**The records:**
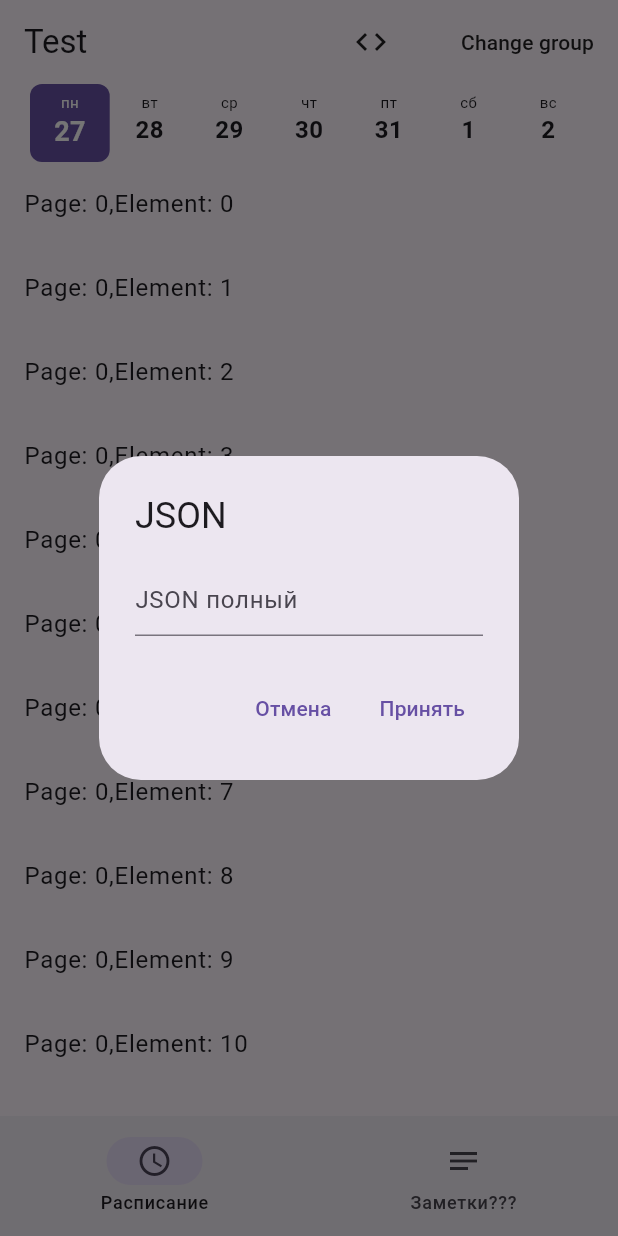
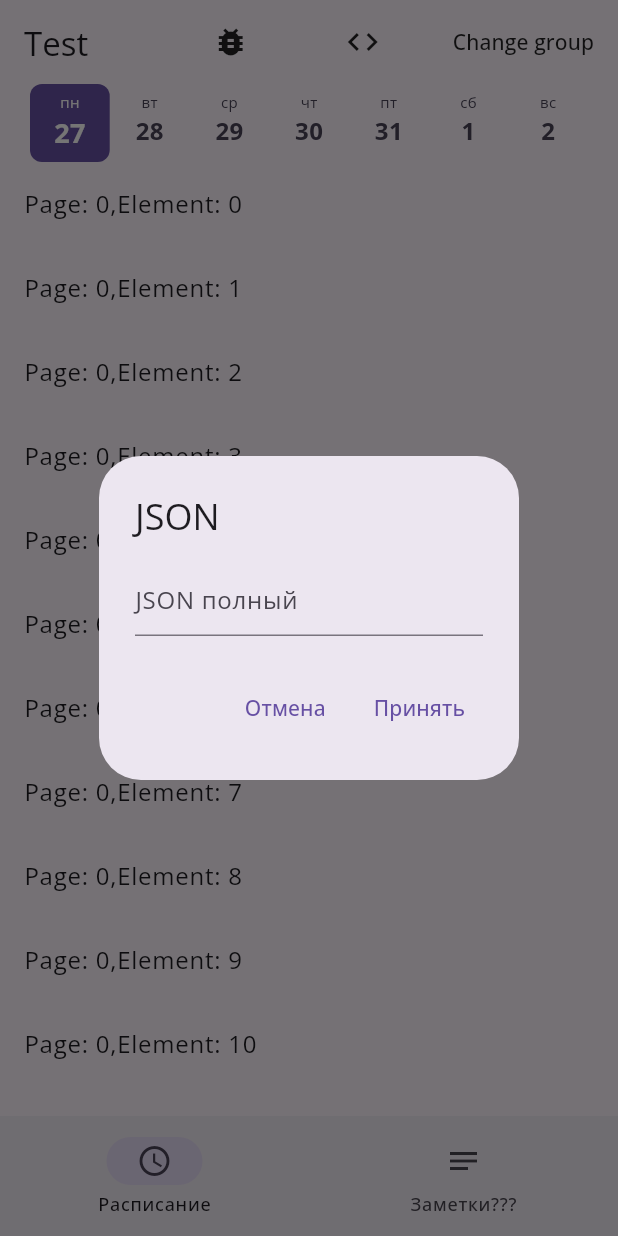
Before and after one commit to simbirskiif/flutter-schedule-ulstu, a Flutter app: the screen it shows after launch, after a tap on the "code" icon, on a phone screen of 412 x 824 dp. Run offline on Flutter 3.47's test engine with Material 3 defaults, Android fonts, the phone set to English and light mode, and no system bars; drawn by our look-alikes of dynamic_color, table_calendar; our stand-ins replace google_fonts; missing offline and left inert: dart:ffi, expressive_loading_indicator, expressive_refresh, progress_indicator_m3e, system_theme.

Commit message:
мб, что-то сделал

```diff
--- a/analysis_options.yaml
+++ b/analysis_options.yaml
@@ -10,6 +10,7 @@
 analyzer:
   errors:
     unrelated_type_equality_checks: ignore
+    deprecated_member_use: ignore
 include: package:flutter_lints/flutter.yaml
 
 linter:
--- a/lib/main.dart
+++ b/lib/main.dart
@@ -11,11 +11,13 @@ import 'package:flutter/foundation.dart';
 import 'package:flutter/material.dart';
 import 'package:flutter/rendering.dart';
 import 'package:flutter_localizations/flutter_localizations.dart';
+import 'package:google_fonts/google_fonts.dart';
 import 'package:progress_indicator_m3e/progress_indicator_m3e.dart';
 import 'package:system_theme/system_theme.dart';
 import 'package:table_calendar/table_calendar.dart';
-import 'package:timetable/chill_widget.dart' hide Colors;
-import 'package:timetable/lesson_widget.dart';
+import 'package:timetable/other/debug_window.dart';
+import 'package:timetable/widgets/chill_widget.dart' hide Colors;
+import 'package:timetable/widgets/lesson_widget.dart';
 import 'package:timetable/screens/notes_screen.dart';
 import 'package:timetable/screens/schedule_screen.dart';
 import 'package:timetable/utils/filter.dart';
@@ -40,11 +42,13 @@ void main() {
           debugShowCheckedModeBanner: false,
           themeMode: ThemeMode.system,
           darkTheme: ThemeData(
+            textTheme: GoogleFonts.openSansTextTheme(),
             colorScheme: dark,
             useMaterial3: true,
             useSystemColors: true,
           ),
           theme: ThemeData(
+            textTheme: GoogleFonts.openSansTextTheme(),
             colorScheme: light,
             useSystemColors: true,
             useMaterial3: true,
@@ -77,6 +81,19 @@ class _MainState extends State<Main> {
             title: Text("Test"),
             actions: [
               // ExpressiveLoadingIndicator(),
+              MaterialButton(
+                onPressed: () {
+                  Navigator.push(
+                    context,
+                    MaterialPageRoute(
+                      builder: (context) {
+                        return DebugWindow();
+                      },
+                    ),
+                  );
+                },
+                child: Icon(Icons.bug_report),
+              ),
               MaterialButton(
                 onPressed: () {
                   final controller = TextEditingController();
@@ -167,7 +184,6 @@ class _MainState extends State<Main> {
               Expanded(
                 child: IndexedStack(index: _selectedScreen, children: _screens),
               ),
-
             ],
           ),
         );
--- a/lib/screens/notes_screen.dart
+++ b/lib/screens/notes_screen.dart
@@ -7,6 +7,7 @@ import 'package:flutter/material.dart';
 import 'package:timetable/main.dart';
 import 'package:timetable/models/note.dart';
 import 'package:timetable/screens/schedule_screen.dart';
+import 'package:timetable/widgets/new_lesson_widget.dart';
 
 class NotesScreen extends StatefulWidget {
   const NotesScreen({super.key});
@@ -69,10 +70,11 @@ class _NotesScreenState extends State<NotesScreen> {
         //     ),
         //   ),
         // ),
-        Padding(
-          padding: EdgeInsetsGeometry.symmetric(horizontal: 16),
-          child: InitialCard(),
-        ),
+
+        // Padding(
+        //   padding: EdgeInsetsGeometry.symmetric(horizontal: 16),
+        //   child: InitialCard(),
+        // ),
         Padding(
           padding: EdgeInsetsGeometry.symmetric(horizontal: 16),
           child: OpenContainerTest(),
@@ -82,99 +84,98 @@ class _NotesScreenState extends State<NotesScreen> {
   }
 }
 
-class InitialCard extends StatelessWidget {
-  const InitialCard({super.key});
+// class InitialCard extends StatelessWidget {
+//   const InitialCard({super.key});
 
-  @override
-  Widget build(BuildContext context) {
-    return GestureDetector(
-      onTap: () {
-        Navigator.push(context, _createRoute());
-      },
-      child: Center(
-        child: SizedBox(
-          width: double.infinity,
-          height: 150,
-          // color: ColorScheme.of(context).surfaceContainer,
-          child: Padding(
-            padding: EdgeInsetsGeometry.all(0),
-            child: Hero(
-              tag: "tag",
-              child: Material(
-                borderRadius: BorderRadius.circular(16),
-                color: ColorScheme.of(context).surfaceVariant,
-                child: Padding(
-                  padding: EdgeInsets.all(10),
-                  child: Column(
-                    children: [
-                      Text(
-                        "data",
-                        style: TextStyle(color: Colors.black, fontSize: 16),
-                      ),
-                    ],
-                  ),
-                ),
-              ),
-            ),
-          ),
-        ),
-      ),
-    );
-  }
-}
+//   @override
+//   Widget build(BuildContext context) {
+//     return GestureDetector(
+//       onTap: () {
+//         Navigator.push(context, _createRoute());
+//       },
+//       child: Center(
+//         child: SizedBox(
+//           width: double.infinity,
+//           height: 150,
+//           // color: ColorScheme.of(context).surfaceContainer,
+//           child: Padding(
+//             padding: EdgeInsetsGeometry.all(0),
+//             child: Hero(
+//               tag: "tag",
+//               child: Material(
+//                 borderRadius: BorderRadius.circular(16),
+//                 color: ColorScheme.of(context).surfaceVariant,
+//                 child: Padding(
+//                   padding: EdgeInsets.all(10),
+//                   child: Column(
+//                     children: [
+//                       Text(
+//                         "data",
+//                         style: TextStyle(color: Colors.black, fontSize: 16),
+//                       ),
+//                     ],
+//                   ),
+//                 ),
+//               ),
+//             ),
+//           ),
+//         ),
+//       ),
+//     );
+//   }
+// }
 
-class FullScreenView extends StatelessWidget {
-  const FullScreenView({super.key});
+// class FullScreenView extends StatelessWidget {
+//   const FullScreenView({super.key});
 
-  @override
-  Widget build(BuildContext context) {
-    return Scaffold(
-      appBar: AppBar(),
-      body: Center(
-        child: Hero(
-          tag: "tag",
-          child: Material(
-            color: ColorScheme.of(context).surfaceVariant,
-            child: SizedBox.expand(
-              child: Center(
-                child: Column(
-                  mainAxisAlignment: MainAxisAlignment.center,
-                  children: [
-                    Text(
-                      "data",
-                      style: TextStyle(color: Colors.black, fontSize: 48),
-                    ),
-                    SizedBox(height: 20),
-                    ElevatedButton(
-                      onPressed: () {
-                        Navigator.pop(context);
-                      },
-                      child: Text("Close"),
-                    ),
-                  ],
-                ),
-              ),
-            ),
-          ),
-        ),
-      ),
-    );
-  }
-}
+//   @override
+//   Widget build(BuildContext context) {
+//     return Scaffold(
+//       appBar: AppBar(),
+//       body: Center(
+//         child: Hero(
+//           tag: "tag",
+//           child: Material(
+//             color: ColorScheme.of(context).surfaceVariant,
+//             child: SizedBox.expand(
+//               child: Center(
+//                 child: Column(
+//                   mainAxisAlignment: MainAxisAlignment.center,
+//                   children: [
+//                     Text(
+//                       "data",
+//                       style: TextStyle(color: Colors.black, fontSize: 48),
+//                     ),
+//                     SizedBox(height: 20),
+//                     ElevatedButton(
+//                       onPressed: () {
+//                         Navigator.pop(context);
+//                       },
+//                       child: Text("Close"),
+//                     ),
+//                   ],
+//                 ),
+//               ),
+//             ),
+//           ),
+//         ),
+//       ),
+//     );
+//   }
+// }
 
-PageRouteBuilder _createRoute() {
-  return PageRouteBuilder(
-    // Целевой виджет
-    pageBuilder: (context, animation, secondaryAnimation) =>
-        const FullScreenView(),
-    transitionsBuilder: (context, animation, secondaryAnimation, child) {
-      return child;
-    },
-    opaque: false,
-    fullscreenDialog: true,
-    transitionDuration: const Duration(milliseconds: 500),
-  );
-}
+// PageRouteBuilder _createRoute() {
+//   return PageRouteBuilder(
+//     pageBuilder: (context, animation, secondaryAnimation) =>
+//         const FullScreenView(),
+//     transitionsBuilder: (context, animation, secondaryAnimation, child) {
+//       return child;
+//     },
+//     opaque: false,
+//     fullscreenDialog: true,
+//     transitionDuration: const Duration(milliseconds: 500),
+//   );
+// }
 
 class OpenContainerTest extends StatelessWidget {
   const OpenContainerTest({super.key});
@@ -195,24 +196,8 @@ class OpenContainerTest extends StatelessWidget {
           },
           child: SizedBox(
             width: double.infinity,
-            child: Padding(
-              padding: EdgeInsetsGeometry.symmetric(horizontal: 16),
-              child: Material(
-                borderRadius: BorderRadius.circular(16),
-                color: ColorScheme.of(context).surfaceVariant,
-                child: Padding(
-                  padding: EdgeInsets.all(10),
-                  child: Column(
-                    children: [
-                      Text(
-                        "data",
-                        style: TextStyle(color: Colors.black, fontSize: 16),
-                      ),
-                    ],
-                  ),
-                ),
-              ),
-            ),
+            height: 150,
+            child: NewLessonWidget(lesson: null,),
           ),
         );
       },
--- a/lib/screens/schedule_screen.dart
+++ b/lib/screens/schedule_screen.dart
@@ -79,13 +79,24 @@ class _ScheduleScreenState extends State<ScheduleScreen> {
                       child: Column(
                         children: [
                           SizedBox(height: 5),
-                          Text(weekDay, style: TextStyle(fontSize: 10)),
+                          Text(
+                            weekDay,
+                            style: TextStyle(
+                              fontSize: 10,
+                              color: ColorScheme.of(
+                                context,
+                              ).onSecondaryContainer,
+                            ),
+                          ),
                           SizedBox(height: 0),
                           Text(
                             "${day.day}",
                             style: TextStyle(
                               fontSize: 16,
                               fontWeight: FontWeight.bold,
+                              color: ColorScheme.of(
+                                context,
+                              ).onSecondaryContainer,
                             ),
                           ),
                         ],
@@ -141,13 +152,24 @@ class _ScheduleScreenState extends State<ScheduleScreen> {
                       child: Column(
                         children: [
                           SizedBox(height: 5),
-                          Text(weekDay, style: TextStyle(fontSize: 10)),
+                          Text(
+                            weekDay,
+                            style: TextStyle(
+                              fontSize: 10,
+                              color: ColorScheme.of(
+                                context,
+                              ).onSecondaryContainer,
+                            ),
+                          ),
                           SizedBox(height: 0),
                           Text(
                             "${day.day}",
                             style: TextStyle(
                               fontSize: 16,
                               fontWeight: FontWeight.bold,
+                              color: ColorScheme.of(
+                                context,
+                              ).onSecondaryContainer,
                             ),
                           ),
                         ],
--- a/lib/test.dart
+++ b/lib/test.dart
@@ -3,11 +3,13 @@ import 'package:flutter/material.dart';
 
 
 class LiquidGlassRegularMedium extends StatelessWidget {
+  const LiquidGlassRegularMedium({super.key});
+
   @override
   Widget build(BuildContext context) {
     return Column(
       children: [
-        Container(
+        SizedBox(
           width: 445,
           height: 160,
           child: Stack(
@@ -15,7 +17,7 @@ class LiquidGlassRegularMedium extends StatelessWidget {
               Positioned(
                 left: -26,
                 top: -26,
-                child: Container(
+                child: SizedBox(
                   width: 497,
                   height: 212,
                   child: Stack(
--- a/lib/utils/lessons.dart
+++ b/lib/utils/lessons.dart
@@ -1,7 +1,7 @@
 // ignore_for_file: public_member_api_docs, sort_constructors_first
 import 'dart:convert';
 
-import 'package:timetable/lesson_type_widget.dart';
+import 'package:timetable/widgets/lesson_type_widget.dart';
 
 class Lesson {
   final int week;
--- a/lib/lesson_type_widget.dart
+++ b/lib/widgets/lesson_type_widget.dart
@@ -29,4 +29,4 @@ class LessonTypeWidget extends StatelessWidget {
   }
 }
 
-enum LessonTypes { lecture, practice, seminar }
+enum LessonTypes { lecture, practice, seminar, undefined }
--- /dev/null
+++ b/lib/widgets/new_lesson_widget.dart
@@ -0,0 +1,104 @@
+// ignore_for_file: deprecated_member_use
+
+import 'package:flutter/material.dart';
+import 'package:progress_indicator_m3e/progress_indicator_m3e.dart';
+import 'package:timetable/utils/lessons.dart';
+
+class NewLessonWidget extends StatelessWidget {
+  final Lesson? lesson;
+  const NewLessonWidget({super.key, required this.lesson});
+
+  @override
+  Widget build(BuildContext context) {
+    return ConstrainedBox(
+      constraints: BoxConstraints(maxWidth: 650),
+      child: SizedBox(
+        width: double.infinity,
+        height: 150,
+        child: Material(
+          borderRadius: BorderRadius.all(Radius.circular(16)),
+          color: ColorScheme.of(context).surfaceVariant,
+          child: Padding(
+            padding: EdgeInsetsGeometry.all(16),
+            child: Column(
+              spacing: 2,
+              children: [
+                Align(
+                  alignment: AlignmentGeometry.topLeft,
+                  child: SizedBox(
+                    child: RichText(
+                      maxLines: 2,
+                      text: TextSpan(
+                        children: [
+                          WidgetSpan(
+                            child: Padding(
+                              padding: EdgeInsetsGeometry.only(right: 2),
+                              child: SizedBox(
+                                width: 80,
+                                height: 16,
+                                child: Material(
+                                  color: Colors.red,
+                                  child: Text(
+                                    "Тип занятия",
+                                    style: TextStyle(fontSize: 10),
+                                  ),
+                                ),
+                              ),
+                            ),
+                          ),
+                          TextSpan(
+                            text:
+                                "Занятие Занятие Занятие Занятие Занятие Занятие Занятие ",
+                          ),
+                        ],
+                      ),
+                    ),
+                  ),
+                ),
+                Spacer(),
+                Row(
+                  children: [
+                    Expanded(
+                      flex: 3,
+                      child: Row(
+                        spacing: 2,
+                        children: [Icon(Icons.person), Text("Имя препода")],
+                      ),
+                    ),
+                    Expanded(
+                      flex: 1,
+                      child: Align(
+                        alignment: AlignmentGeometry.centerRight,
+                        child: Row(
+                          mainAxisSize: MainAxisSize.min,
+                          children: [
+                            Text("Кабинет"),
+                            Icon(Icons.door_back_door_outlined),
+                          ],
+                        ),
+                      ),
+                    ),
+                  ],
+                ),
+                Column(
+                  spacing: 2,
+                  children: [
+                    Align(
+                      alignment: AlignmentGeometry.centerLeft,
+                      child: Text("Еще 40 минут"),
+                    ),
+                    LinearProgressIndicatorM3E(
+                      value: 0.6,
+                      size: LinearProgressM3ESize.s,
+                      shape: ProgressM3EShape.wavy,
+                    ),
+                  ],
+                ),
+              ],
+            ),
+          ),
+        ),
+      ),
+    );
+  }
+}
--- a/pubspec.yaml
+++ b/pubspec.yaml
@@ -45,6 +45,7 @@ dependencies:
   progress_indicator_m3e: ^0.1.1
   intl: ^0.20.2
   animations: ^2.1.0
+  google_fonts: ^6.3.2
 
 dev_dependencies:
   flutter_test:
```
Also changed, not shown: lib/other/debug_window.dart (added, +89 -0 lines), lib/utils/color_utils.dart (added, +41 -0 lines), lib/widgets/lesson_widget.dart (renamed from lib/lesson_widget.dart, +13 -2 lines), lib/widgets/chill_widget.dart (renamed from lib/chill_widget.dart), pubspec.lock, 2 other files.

**What the task asks:** Every line of the material that holds the word "enum" must be found and copied.

**Solution to the exercise:**
-enum LessonTypes { lecture, practice, seminar }
+enum LessonTypes { lecture, practice, seminar, undefined }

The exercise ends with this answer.